From above, the cluster of red umbrellas on GenuWine Tasting Room’s patio looks like grapes, an homage to the cabernets that flow from the selectively curated bottles inside. A wealth of specialty and boutique wines await the curious, and the store's racks of bottles display vintages both accessible and challengingly unique. A weekly tasting helps to introduce patrons to the shop’s wares, delivering a palatable tour through varietals ranging from sparkling proseccos to pinots smoother than a dolphin’s saxophone solos. The sounds of live music, aquatic or otherwise, draw passersby through the tasting room's doors on many nights, filling ears with sounds as sweet as the elixirs the venue uncorks. Sippers hankering for solid nourishment peruse a menu flush with salads, pizzas, and flights of aged cheese. Before they leave, patrons can stop into the boutique, where wine-themed T-shirts and aprons entreat visitors to flaunt their passion for fermentation.

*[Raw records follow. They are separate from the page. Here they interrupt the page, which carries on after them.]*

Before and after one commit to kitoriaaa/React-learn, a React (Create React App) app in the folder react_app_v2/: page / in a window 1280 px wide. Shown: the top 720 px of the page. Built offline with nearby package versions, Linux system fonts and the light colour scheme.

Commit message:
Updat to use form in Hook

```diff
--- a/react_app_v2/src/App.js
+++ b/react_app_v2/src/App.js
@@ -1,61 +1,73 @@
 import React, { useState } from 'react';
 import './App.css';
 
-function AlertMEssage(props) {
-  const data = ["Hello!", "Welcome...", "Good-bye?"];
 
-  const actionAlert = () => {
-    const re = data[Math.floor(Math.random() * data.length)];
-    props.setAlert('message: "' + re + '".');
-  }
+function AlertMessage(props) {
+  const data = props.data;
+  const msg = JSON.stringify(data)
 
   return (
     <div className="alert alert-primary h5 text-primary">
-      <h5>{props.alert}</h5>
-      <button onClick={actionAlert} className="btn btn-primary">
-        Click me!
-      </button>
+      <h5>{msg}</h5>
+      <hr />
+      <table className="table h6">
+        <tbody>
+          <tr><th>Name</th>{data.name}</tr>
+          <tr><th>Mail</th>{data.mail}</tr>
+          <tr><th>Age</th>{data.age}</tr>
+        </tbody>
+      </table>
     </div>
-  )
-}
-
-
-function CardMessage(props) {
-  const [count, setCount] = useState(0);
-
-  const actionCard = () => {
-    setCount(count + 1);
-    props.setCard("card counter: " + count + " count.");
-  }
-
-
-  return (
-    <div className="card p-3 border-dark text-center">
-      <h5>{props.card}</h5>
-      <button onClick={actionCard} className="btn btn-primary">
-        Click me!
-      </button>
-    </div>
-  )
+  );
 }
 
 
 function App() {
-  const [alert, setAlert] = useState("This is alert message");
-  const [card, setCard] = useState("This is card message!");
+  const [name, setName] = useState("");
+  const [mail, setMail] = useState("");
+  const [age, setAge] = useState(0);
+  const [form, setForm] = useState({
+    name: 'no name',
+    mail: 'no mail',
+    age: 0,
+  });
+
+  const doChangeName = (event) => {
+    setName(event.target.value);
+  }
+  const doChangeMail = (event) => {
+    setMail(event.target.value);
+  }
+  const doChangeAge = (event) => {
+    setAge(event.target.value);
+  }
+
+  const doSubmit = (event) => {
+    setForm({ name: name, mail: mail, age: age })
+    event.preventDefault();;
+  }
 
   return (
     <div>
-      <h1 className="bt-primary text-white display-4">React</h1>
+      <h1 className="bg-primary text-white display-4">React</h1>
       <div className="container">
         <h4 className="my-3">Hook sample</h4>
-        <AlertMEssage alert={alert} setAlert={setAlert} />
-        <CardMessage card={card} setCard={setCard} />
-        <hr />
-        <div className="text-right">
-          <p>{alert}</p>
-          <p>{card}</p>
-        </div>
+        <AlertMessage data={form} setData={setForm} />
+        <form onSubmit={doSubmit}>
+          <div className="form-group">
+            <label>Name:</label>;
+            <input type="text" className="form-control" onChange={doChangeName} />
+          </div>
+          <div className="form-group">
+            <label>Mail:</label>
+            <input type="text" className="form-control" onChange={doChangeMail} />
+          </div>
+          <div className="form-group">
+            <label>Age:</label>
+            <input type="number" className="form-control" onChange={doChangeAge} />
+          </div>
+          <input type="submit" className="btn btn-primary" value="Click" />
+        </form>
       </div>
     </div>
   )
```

Baker St.'s Oklahoma City menu offers pub classics along with tacos, sliders, and generously portioned sandwiches. Start with an order of the tripper dipper ($7.99), a medley of fresh salsa, creamy queso, and savory spinach-and-artichoke dip served with tortilla chips. Then filch a hearty helping of shepherd's pie ($8.99), a delicacy of seasoned ground sirloin, cheddar, whipped potatoes, and tomato mixed together and served with green beans and potatoes. From tender, crisped fish and chips ($7.99–$9.99) to a buffalo-chicken sandwich ($7.99) and southern-style mini-chicken sandwiches ($7.99), the menu's flavorful items bode well with a liquid companion. An impressive beer selection and a full bar shine during daily drink specials and happy hour, but they also provide an equally enjoyable sudsy-nectar blast to taste receptors at any time.

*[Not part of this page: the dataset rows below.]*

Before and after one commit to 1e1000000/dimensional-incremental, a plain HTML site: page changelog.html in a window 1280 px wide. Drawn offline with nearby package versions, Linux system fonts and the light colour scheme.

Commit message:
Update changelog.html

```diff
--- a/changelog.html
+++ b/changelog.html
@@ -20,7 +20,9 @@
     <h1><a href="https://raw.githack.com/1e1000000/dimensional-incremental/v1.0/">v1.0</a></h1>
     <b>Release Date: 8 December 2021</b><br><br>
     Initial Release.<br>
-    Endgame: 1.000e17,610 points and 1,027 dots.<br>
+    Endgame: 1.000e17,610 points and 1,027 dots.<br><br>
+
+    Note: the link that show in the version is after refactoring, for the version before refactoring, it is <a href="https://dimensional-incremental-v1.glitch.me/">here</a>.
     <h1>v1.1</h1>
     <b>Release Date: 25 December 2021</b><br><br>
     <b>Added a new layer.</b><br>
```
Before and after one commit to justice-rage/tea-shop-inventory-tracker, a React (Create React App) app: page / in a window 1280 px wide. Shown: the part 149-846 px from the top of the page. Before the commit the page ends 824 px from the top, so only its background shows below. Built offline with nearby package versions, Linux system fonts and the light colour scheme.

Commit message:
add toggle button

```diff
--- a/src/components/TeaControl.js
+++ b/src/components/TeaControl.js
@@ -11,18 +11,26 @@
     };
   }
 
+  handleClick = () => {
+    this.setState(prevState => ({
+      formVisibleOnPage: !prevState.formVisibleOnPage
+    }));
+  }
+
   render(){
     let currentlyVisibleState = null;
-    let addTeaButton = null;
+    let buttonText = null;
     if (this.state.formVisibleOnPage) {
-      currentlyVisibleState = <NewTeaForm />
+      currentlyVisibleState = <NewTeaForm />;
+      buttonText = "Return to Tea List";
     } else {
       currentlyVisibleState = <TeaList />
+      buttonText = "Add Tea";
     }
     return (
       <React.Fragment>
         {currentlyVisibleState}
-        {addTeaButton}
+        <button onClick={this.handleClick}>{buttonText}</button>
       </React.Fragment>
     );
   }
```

Arthur Murray's experienced instructors and owners, including some who have worked with shows such as So You Think You Can Dance and Dancing With the Stars, stand ready and waiting to teach students in the ways of balance and coordinated rhythmic motion. Bring a partner to your two private lessons or fly solo and dance with your instructor. In either case, you'll leave with a greater understanding of the dance style of your choosing. These lessons are ideal for a betrothed pair prepping for the big wedding dance or a fledgling fitness seeker looking for a fun new way to get in shipshape. Stick to a stately waltz, spicy up life with a rumba, or feel vibrant and playful with a few swing steps in your personal repertoire. Whether you're an experienced dancer hoping to brush up on certain techniques or you have two left feet for feet and two right feet for hands, private lessons at Arthur Murray Dance Studio offer bountiful, dance-based benefits. This Groupon also allows dancers to stop in for two group classes to put their newly acquired skills to the test.

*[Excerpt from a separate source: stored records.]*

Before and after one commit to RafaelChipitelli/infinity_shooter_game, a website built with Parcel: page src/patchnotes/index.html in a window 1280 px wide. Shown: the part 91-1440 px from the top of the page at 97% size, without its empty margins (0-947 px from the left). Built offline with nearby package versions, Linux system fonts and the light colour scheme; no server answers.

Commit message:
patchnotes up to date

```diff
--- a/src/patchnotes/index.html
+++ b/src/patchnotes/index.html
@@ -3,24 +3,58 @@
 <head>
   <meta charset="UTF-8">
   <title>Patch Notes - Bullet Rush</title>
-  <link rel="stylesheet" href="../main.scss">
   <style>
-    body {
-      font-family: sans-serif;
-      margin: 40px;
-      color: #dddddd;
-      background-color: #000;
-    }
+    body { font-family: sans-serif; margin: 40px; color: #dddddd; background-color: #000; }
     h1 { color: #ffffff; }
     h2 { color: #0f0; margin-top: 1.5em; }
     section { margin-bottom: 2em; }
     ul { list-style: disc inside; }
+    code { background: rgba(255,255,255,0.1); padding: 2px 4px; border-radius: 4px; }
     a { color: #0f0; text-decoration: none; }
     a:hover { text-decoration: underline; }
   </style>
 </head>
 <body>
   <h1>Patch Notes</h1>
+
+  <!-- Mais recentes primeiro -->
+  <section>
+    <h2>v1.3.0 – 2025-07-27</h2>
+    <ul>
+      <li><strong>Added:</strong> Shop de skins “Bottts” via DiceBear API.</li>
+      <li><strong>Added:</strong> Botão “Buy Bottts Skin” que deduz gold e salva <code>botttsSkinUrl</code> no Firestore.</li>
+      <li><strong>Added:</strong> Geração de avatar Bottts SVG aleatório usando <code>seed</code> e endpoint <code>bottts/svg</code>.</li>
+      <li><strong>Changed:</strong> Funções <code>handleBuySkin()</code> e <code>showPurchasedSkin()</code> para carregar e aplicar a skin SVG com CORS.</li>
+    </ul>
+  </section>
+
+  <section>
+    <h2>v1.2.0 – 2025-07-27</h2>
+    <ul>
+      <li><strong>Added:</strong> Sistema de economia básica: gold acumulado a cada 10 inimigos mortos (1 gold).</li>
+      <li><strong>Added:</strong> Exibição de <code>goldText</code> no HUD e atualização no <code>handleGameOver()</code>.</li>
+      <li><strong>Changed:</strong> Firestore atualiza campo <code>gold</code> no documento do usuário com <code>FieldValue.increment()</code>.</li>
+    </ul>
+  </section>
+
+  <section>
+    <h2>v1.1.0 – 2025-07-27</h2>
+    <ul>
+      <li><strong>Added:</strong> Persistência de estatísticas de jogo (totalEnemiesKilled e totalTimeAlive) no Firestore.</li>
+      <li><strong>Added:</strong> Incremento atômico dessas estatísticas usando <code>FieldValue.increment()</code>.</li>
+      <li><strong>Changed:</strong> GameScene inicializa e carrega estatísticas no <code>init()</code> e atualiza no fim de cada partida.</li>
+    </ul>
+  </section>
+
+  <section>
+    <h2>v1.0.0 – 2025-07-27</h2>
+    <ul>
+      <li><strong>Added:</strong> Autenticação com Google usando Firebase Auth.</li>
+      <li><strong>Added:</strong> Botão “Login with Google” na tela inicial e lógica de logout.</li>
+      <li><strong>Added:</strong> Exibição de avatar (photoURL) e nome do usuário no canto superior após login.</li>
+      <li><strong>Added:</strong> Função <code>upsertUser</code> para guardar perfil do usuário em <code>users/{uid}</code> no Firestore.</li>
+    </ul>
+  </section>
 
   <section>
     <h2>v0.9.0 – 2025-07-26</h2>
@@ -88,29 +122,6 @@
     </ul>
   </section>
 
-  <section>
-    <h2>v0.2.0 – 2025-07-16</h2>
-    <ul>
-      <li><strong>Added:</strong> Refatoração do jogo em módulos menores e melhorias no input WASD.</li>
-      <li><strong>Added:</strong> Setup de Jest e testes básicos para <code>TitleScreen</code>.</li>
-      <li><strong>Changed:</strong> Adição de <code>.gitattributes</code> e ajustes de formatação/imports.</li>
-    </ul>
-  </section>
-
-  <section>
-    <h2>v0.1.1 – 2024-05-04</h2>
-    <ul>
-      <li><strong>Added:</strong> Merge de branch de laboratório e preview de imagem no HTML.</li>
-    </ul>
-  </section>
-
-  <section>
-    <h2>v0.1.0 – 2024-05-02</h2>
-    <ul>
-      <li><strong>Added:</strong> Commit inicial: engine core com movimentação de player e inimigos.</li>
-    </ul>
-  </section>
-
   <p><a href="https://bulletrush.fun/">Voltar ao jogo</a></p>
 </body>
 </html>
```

The Rumfolo family's blood seems to have mixed with oil somewhere in the past. It probably happened in the 1950s, when Walter Rumfolo founded the first incarnation of The Showboat Drive-in—a restaurant where his children worked throughout their teenage years. His children must have carried it with them, because today his grandchildren, Johnny and Chris, operate a drive-in movie theater by the same name. They've preserved the original venue's neighborly vibe and kept the family’s blood intertwined with car engines by employing Johnny's sons to sell tickets and run the projector. Today, the small-town ambiance has a much larger area to cover, and each of the theater's two jumbo screens steps up to the task by accommodating 400 cars full of spectators.
Guests park at dusk for a night at the movies—a full night, with double features painting the sky silver for hours. Audiences access the films' sound through their FM radios so that they don’t have to swipe a copy of the script and have their children read the parts. Together, families and dates can sit on lawn chairs, blankets, or inside the car as they lose themselves in the plot and munch concessions that range from burgers to candy and popcorn. The staff caters to viewers at any point during the films or intermission, providing a playground for restless youngsters and jumping cars if their batteries fizzle.